Yeah, adding an ignore mechanism to ExprMutAnalyzer is another option.

Repository:

rCTE Clang Tools Extra

https://reviews.llvm.org/D50447

JonasToth added a comment.EditedAug 8 2018, 8:08 AM
This comment has been deleted.
clang-tidy/performance/ForRangeCopyCheck.cpp
93 ↗(On Diff #159707)

Adding a ..IsMutated(&LoopVar) && IsReferenced(ForScope, LoopVar)) here should fix the warning as well.

... just check if the variable is dereferenced in the scope of the loop (any
declRefExpr exists).

+1
And I would imagine it's very rare (as in categories not raw number of occurrences) for a loop variable to be not used in the loop body so it's probably a safe change. Though I'm interested to learn whether there's any real false negative by doing this.

hokein updated this revision to Diff 159919.Aug 9 2018, 7:02 AM
hokein marked an inline comment as done.

Adress review comment - ignore the case in the check.

hokein added inline comments.Aug 9 2018, 7:03 AM
clang-tidy/performance/ForRangeCopyCheck.cpp
39 ↗(On Diff #159707)

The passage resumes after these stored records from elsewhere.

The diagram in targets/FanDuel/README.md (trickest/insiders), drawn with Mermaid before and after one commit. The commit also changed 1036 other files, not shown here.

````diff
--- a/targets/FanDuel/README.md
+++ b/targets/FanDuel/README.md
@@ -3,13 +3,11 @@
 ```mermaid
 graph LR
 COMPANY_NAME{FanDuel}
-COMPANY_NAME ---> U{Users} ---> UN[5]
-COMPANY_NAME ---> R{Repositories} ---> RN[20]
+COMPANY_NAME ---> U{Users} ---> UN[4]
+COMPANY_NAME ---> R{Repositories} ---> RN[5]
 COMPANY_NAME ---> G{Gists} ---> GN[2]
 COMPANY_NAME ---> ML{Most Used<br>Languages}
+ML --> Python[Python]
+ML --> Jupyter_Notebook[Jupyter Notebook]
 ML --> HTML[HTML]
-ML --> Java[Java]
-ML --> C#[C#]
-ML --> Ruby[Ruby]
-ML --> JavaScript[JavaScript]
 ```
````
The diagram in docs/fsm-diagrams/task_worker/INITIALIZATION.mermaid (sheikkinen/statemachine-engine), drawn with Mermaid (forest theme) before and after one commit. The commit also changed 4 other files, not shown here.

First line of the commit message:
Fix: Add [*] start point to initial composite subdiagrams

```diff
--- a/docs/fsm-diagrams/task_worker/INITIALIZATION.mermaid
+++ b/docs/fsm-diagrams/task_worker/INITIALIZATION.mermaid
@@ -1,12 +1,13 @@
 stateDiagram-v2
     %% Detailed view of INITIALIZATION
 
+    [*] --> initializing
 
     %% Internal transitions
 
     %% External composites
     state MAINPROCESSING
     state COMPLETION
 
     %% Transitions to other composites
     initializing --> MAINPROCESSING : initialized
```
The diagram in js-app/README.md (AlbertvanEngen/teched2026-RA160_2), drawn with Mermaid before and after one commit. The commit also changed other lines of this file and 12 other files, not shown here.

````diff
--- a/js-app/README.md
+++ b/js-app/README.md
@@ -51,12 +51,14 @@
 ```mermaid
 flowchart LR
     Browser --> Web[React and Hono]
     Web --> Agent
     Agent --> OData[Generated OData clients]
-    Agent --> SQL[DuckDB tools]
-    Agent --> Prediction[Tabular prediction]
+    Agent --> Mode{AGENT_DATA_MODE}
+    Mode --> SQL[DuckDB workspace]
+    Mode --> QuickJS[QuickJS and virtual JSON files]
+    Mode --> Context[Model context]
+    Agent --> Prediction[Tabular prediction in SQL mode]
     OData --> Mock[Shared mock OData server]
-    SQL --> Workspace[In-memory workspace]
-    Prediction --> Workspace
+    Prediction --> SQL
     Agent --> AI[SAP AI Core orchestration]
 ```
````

no needed for this patch. But yes! Moving to utility is reasonable to me.

93 ↗(On Diff #159707)

I think ignoring for (auto _ : state) is a sensible solution. Thanks!

test/clang-tidy/performance-for-range-copy.cpp
1 ↗(On Diff #159707)

no needed this configuration now.

hokein retitled this revision from [clang-tidy] Add a whitelistClasses option in performance-for-range-copy check. to [clang-tidy] Omit cases where loop variable is not used in loop body in performance-for-range-copy..Aug 9 2018, 7:09 AM
hokein edited the summary of this revision. (Show Details)

LGTM, but alex or aaron should allow the commit ;)

This revision is now accepted and ready to land.Aug 9 2018, 3:37 PM
This revision was automatically updated to reflect the committed changes.

It seems this ended up silently being a catch-all, with no option to control this behavior, and i don't see any comments discussing this..

Do you think it is a bad idea? If the variable is not used it is ok to
ignore it in this particular circumstance. Other warnings/check should
deal with such a situation IMHO.

Am 10.08.2018 um 10:29 schrieb Roman Lebedev via Phabricator:

lebedev.ri added a comment.

It seems this ended up silently being a catch-all, with no option to control this behavior, and i don't see any comments discussing this..

Repository:

rL LLVM

https://reviews.llvm.org/D50447

Do you think it is a bad idea? If the variable is not used it is ok to
ignore it in this particular circumstance. Other warnings/check should
deal with such a situation IMHO.

Am 10.08.2018 um 10:29 schrieb Roman Lebedev via Phabricator:

lebedev.ri added a comment.

It seems this ended up silently being a catch-all, with no option to control this behavior, and i don't see any comments discussing this..

Repository:

rL LLVM

https://reviews.llvm.org/D50447

Not sure whether hokein have done that already but I did run through our code base and AFAICT there's no false negative.

Could there even be a false positive? In a sense, the variable is never
used, so it does not matter, not?

Am 10.08.2018 um 22:17 schrieb Shuai Wang via Phabricator:

shuaiwang added a comment.

In https://reviews.llvm.org/D50447#1194967, @JonasToth wrote:

Do you think it is a bad idea? If the variable is not used it is ok to

ignore it in this particular circumstance. Other warnings/check should
deal with such a situation IMHO.

Am 10.08.2018 um 10:29 schrieb Roman Lebedev via Phabricator:

lebedev.ri added a comment.

It seems this ended up silently being a catch-all, with no option to control this behavior, and i don't see any comments discussing this..

Repository:

rL LLVM

https://reviews.llvm.org/D50447

Not sure whether hokein have done that already but I did run through our code base and AFAICT there's no false negative.

Repository:

rL LLVM

https://reviews.llvm.org/D50447